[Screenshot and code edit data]

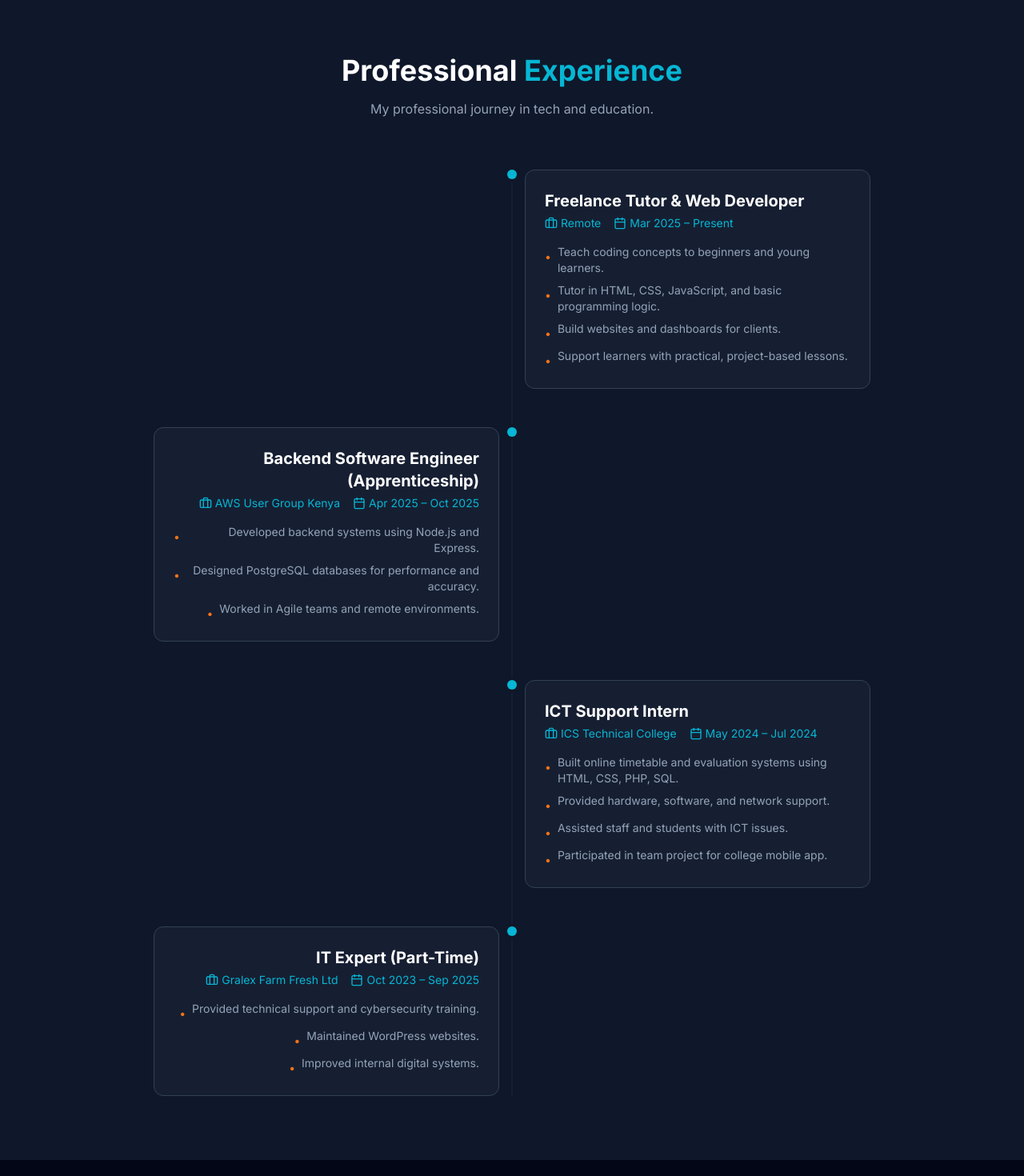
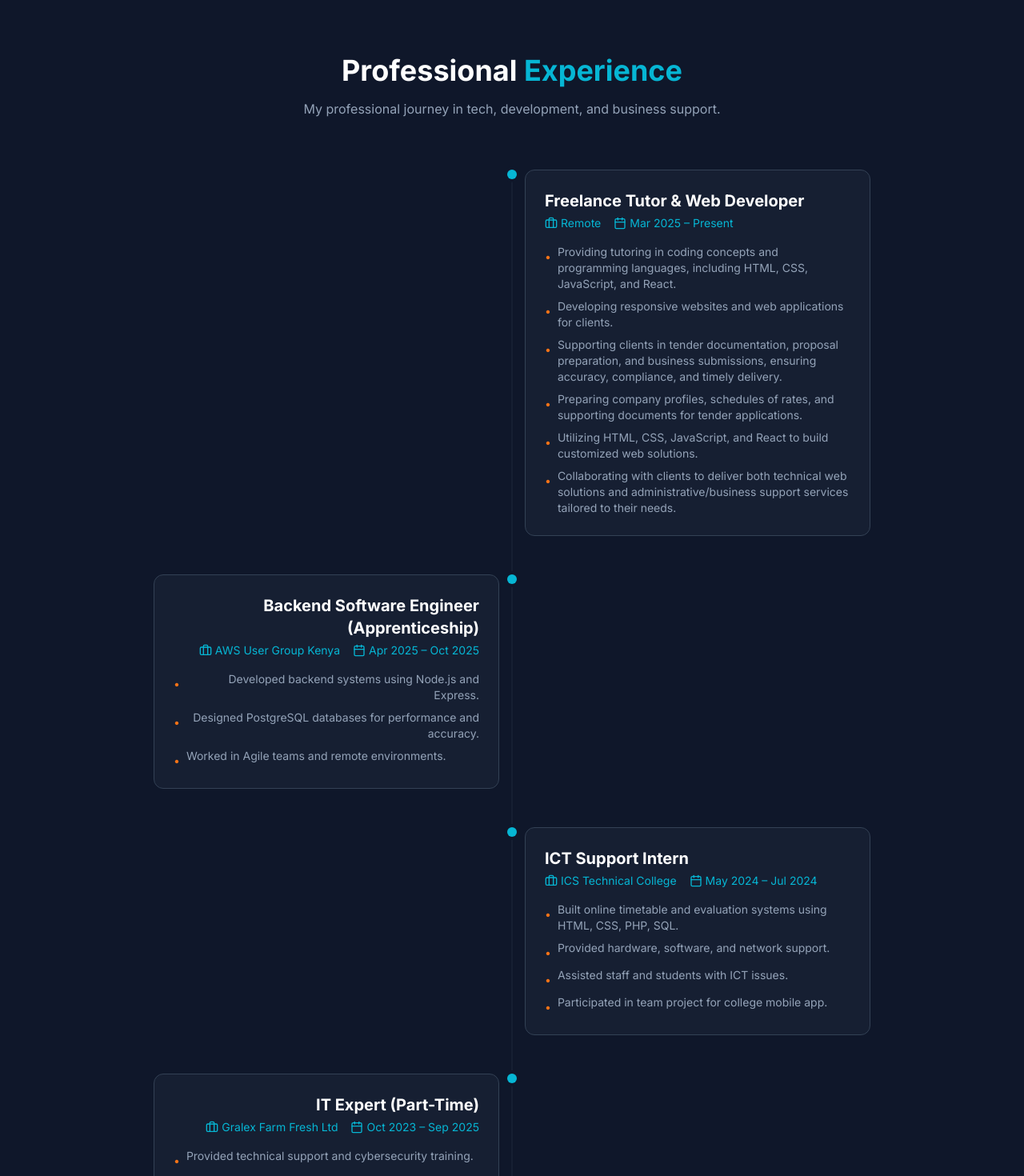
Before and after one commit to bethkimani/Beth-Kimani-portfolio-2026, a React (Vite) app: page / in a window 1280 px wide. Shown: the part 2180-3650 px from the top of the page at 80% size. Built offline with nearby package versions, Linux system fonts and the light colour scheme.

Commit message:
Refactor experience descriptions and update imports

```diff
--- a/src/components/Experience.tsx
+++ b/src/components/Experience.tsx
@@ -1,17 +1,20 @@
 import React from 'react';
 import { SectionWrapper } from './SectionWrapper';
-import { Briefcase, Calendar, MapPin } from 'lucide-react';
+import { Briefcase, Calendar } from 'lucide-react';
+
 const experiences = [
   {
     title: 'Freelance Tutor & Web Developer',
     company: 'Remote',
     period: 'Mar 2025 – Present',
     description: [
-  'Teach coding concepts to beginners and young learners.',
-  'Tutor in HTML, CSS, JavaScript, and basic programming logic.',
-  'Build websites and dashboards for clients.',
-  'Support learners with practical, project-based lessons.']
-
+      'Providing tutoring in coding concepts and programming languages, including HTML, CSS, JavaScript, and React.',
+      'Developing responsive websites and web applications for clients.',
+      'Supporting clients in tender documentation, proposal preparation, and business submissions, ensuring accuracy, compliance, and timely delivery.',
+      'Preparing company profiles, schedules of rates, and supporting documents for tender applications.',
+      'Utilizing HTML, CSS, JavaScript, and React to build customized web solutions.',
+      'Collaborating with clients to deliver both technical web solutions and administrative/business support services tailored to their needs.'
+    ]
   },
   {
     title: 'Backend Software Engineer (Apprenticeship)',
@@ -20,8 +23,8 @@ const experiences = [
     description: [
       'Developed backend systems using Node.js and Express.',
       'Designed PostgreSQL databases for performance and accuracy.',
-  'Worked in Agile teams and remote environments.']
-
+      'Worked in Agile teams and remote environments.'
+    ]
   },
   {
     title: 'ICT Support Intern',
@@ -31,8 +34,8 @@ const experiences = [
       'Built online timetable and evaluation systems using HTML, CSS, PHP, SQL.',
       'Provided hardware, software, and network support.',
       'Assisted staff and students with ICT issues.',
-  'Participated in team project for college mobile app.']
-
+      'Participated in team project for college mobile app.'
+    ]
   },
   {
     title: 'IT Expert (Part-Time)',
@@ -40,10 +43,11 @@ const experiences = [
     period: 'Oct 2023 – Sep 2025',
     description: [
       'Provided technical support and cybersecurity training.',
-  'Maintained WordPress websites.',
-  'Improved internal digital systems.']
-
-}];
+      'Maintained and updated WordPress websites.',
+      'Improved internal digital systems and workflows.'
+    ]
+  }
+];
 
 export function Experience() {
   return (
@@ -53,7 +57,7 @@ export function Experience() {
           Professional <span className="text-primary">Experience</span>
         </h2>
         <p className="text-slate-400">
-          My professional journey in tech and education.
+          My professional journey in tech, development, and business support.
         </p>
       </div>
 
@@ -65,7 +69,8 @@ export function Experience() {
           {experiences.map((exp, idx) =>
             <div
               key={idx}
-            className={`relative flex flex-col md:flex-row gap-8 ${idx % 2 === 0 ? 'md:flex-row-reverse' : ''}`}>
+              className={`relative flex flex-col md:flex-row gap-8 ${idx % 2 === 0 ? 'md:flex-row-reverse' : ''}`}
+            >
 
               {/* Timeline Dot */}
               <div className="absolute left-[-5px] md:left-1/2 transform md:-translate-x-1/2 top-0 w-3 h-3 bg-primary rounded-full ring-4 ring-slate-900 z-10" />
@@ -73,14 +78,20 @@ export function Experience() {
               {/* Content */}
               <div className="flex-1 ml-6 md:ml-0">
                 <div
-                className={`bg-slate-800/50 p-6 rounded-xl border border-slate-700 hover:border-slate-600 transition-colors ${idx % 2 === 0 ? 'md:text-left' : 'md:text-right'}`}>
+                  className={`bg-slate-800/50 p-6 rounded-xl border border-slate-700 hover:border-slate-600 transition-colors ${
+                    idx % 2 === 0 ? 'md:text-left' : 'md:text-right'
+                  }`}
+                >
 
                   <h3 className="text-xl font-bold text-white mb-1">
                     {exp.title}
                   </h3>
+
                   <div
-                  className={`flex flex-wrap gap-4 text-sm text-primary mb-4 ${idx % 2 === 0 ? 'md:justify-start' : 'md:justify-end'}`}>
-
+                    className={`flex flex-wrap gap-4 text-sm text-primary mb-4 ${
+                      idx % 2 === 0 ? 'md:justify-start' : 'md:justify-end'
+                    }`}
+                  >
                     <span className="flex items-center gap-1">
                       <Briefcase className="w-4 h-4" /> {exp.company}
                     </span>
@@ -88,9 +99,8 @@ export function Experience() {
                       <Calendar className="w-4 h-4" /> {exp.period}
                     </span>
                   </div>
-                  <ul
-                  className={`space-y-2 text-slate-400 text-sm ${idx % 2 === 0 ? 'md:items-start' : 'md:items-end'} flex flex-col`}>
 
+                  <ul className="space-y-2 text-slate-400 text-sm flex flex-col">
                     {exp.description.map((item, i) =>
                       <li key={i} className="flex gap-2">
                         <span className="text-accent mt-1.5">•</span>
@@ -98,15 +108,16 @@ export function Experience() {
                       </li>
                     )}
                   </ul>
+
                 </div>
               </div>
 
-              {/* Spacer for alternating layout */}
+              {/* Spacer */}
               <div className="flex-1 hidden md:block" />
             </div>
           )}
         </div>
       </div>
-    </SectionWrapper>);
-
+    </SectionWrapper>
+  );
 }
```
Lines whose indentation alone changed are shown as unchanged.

§ WHAT TO PRODUCE: Every line of the entries above that holds "function" should be copied out.

§ RESPONSE TO THE TASK:
 export function Experience() {
@@ -53,7 +57,7 @@ export function Experience() {
@@ -65,7 +69,8 @@ export function Experience() {
@@ -73,14 +78,20 @@ export function Experience() {
@@ -88,9 +99,8 @@ export function Experience() {
@@ -98,15 +108,16 @@ export function Experience() {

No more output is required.